‘And he took him by the throat, saying, Pay me what you owe me.’
Pay me what you owe me is a demand for justice. And when a wrong has been done, and justice has not been given, what option is there but anger? But rage? But a desire for vengeance?
Who can be held to blame for demanding justice after he has been wronged? ‘Prick us, shall we not bleed? Tickle us, shall we not laugh? Wrong us, shall we not revenge?’ Thus, does the poet writes, so natural does it feel to be indignant when we believe ourselves slighted, to be wroth when we imagine ourselves disrespected.
We are wronged, and we demand our rights.
Most of us are too cowardly to confront our adversary directly. So we turn to others and display our displeasure. We gossip: ‘Did you hear what that man does to his wife? I hear this isn’t a one time thing either, it happens all the time.’ We backbite: ‘I wouldn’t get too friendly with that woman, she puts on a show of friendliness, but it’s fake, it’s all manipulation.’ We revile: ‘How dare he tell me that when I know he is twice as guilty as me of the same thing if I do it at all! That vulture.’
What is it to revile? It is to spit on a man’s reputation when one cannot spit on his face.
What is it to backbite? It is to poison the minds of a man’s friend when one cannot poison the man.

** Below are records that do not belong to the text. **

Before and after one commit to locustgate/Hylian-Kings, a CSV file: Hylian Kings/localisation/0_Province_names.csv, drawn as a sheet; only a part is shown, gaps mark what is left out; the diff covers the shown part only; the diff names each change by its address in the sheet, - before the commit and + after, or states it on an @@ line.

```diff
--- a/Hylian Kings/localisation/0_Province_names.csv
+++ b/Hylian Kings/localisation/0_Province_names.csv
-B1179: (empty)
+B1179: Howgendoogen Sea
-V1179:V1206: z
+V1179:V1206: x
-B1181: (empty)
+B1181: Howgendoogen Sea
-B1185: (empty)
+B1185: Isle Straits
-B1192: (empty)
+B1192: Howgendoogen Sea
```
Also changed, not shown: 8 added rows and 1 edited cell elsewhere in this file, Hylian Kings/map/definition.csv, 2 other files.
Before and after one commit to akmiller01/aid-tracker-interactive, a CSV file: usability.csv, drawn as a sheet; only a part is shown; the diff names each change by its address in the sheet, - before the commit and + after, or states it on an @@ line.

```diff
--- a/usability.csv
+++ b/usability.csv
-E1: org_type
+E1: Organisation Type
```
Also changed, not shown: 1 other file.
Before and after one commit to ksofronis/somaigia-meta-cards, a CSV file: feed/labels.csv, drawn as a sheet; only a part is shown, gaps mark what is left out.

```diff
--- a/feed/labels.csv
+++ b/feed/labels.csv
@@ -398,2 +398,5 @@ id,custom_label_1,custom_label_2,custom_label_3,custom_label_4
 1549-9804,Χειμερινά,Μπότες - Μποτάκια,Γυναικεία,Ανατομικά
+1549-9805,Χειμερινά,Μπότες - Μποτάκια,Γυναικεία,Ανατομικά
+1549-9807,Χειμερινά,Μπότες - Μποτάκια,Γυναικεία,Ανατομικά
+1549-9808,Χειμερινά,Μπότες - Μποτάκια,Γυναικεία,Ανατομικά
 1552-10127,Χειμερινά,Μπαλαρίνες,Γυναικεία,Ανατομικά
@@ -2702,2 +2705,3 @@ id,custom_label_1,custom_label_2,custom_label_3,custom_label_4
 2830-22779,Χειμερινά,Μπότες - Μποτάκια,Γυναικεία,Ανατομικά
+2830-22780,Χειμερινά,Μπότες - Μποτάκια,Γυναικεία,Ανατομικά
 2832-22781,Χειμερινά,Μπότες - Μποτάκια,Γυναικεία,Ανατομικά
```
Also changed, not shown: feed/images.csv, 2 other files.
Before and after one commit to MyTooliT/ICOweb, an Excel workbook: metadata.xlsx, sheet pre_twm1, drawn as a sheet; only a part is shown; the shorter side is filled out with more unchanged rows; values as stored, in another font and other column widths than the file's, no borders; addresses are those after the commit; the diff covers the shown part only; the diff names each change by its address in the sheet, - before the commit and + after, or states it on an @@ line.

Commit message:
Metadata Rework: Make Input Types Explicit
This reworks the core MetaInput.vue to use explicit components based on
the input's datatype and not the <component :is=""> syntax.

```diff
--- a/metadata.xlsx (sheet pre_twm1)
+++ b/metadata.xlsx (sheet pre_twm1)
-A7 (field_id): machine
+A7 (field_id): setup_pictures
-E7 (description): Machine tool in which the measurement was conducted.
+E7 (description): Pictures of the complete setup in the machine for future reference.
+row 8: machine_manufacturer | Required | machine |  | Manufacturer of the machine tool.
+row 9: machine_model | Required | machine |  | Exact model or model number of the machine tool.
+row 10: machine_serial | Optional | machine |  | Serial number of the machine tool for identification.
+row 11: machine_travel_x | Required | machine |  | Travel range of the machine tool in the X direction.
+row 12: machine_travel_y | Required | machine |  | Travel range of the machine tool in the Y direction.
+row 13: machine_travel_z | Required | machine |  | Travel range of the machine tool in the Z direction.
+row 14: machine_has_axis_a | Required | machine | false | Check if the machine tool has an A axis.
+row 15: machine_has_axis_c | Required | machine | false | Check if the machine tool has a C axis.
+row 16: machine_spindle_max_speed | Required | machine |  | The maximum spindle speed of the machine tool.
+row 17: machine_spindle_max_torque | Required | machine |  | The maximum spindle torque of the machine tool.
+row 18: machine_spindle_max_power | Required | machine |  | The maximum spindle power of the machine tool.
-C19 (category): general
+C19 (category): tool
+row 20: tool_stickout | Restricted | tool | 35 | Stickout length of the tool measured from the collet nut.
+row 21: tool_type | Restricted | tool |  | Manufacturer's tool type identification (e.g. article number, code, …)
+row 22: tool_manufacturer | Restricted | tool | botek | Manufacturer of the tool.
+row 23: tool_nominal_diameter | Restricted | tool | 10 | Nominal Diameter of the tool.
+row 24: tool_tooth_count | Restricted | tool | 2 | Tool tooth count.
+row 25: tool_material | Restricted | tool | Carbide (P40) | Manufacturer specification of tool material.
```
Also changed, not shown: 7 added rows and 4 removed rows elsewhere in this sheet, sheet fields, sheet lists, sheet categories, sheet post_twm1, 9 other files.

What is it to gossip? It is to assassinate a man’s name when one cannot assassinate the man.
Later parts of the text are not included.